Dewey tried to develop an epistemology opposed to the duality of mind and world, thought and action, which has been influencing Western philosophy since the 17th century. According to Dewey, thought is a function that has evolved to serve the continuation of human life and human welfare. In order for thought to become knowledge, it must be tested by action.
According to Dewey, when children begin their formal education, they bring together four “native impulses”. These are communication, construction, inquiry and fine articulation motives. These motives are “natural capitals that have never been invested in.” The child also brings with him interests and activities from home life, all of which together form the raw material that the teacher will process to produce valuable results.
Deweyan pedagogy calls upon teachers the arduous task of “embedding in experience” all curriculum topics. Because all of the curriculum subjects, just like all human knowledge, are learned as a result of human experience in an effort to solve certain problems, but they were later placed in the curriculum by abstracting from this context.
Dewey summarizes his views on education in his manifesto titled “Pedagogical Creed” published in 18977. The following five sections are a brief summary of this declaration.
About what education is Education progresses with the participation of the individual in the social consciousness of our lineage. This process begins unconsciously at birth, constantly shapes the individual’s powers, satisfies his consciousness, creates his habits, trains his thoughts, and activates his emotions and feelings.
Through this unconscious education, the individual gradually begins to share the intellectual and moral resources that humanity has managed to bring together. It becomes an heir and capital of civilization. Even the most formal and technical education in the world cannot be separated from this general process. He can only organize it or turn it in a different direction.
The only real education comes when the child’s powers are mobilized by the demands of the social institutions in which he lives. Thanks to these demands, the individual is encouraged to act as a part of a unity and evaluates himself in terms of the well-being of the group he is in. He discovers the social meaning of his own actions through the reaction of others to it.
This educational process has psychological and sociological aspects; none of them is superior to the other.
The psychological is fundamental. The child’s own motivational powers provide a starting point for education. An education that does not meet with the activity of the child on his own initiative turns into an external pressure. An education that does not grasp the psychological structure and activities of the individual is haphazard and arbitrary. It catches a jumping-off point if it meets the child’s activities by chance, otherwise it creates conflict and fragmentation.
Knowledge of social conditions, of the current state of civilization, is necessary for the proper interpretation of the child’s powers. We cannot know what the child’s instincts are unless we translate them into their social equivalents.
To understand what a power really is, we must know what its purpose, use, or function is. Therefore, we cannot conceive of the individual outside of active social relations.
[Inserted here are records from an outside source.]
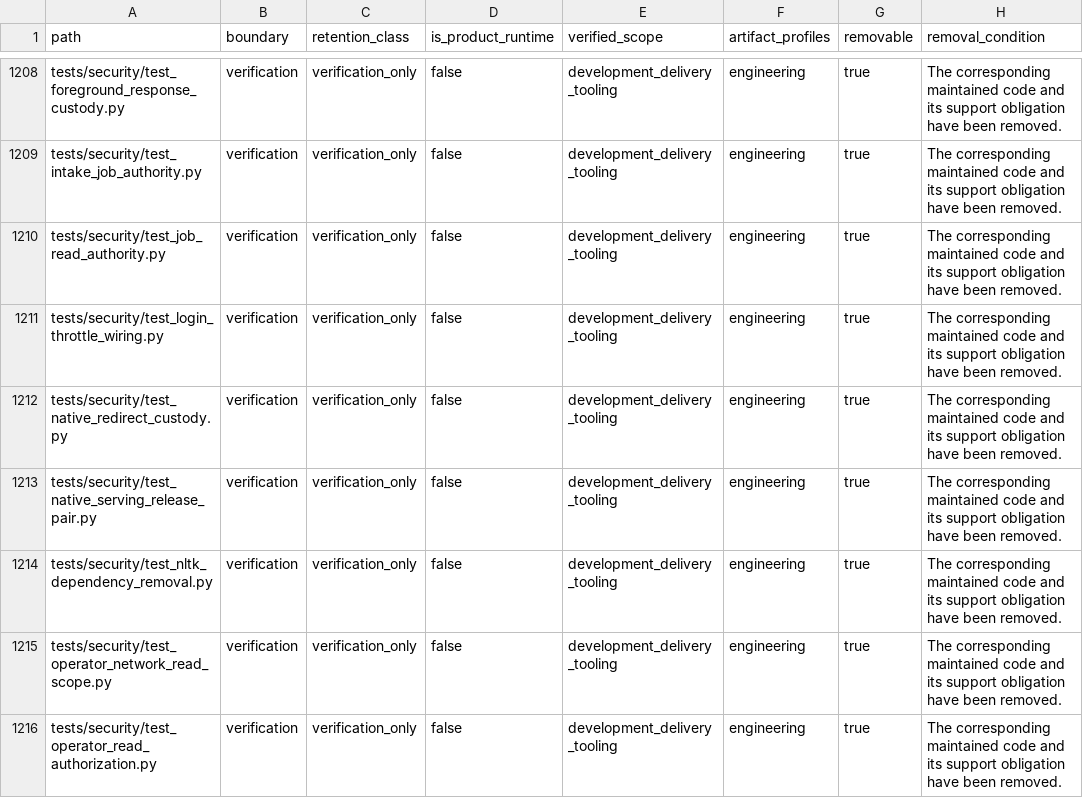
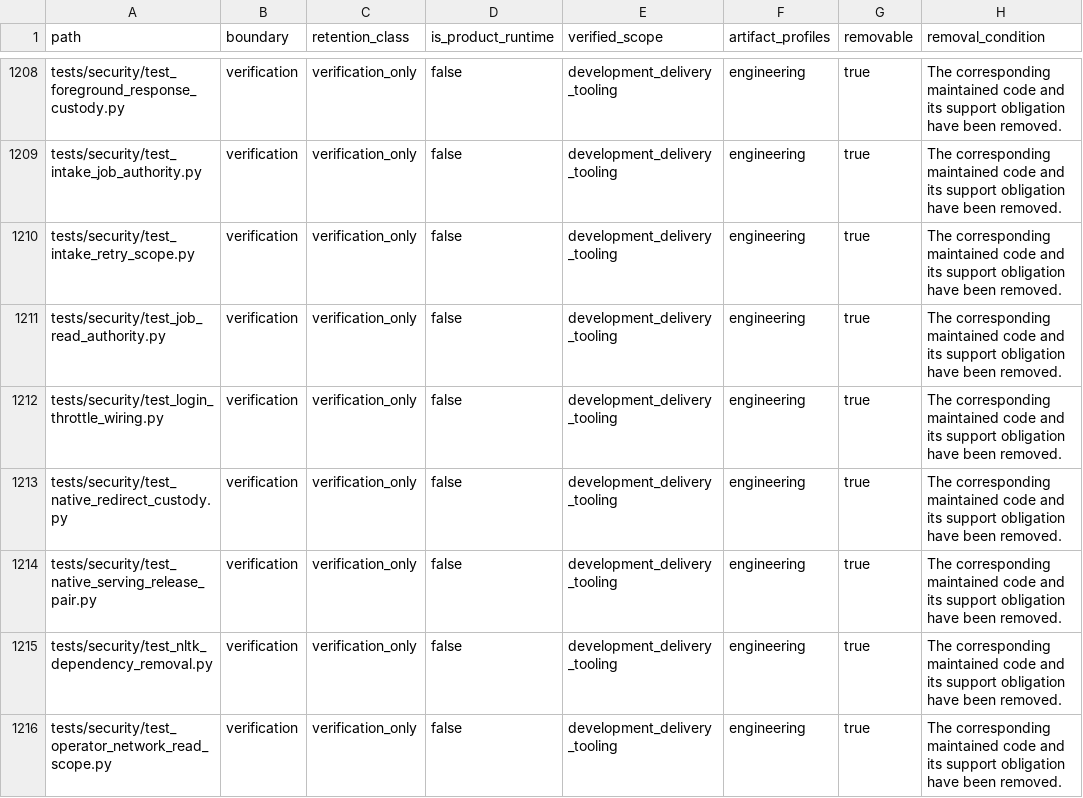
Before and after one commit to alfloop-dev/odayplus, a CSV file: docs/audits/code-boundary-inventory.csv, drawn as a sheet; only a part is shown, gaps mark what is left out; the shorter side is filled out with more unchanged rows; the diff names each change by its address in the sheet, - before the commit and + after, or states it on an @@ line.

```diff
--- a/docs/audits/code-boundary-inventory.csv
+++ b/docs/audits/code-boundary-inventory.csv
+row 1210: tests/security/test_intake_retry_scope.py | verification | verification_only | false | development_delivery_tooling | engineering | true | The corresponding maintained code and its support obligation have been removed.
```
Also changed, not shown: 8 other files.
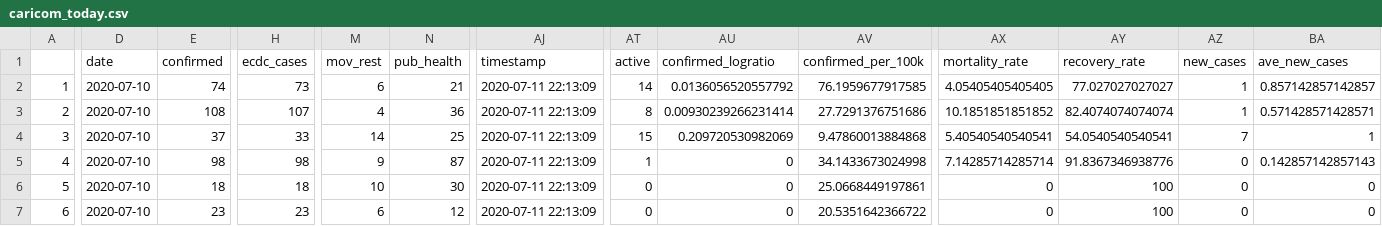
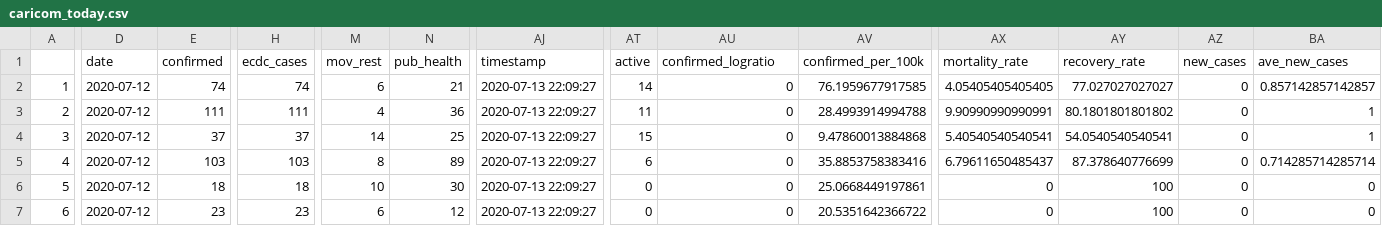
Before and after one commit to yohance-nicholas/CARICOM-COVID19-Dashboard, a CSV file: caricom_today.csv, drawn as a sheet; only a part is shown, gaps mark what is left out; the diff covers the shown part only; the diff names each change by its address in the sheet, - before the commit and + after, or states it on an @@ line.

```diff
--- a/caricom_today.csv
+++ b/caricom_today.csv
-D2:D7 (date): 2020-07-10
+D2:D7 (date): 2020-07-12
-H2 (ecdc_cases): 73
+H2 (ecdc_cases): 74
-AJ2:AJ7 (timestamp): 2020-07-11 22:13:09
+AJ2:AJ7 (timestamp): 2020-07-13 22:09:27
-AU2 (confirmed_logratio): 0.0136056520557792
+AU2 (confirmed_logratio): 0
-AZ2:AZ3 (new_cases): 1
+AZ2:AZ3 (new_cases): 0
-E3 (confirmed): 108
+E3 (confirmed): 111
-H3 (ecdc_cases): 107
+H3 (ecdc_cases): 111
-AT3 (active): 8
+AT3 (active): 11
-AU3 (confirmed_logratio): 0.00930239266231414
+AU3 (confirmed_logratio): 0
-AV3 (confirmed_per_100k): 27.7291376751686
+AV3 (confirmed_per_100k): 28.4993914994788
-AX3 (mortality_rate): 10.1851851851852
+AX3 (mortality_rate): 9.90990990990991
-AY3 (recovery_rate): 82.4074074074074
+AY3 (recovery_rate): 80.1801801801802
-BA3 (ave_new_cases): 0.571428571428571
+BA3 (ave_new_cases): 1
-H4 (ecdc_cases): 33
+H4 (ecdc_cases): 37
-AU4 (confirmed_logratio): 0.209720530982069
+AU4 (confirmed_logratio): 0
-AZ4 (new_cases): 7
+AZ4 (new_cases): 0
-E5 (confirmed): 98
+E5 (confirmed): 103
-H5 (ecdc_cases): 98
+H5 (ecdc_cases): 103
-M5 (mov_rest): 9
+M5 (mov_rest): 8
-N5 (pub_health): 87
+N5 (pub_health): 89
-AT5 (active): 1
+AT5 (active): 6
-AV5 (confirmed_per_100k): 34.1433673024998
+AV5 (confirmed_per_100k): 35.8853758383416
-AX5 (mortality_rate): 7.14285714285714
+AX5 (mortality_rate): 6.79611650485437
-AY5 (recovery_rate): 91.8367346938776
+AY5 (recovery_rate): 87.378640776699
-BA5 (ave_new_cases): 0.142857142857143
+BA5 (ave_new_cases): 0.714285714285714
```
Also changed, not shown: 73 edited cells elsewhere in this file, caricom_covid_regression_data.csv, 9 other files.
In summary, if we eliminate the social factor from the child, we are left with an abstraction; If we eliminate the individual from the society, we are left with a mass that does not live. Education, then, must begin with a psychological understanding of the child’s capacities, interests, and temperaments; should be checked at every stage with reference to these assessments; these powers, interests and habits must be constantly interpreted and translated into their social equivalents.
About what a school is A school is simply a form of community organized in such a way as to bring together the most effective means so that the child can share the resources inherited by our descendants and use their power for social purposes.
Education is a way of life, not preparation for the future.
The school should represent the current life that is vital for the child.
The school should be a model that simplifies existing social life and reduces it to an embryonic form. Because life itself is so complex that it causes the child’s own powers to disintegrate.
As a community life, school must begin with home life as its foundation. Show the child various activities, the child must learn the meaning of them by playing his own role.
The biggest problem of the current system is that it sees the school not as a community life, but as a place where information will be given, lessons will be learned and habits will be formed.
The best moral education can be obtained when a person enters into appropriate relationships with others in a business and intellectual integrity. Existing education systems make real moral education difficult because they break this unity.
The teacher should also be part of the congregation. Its job is not to impose certain ideas, but to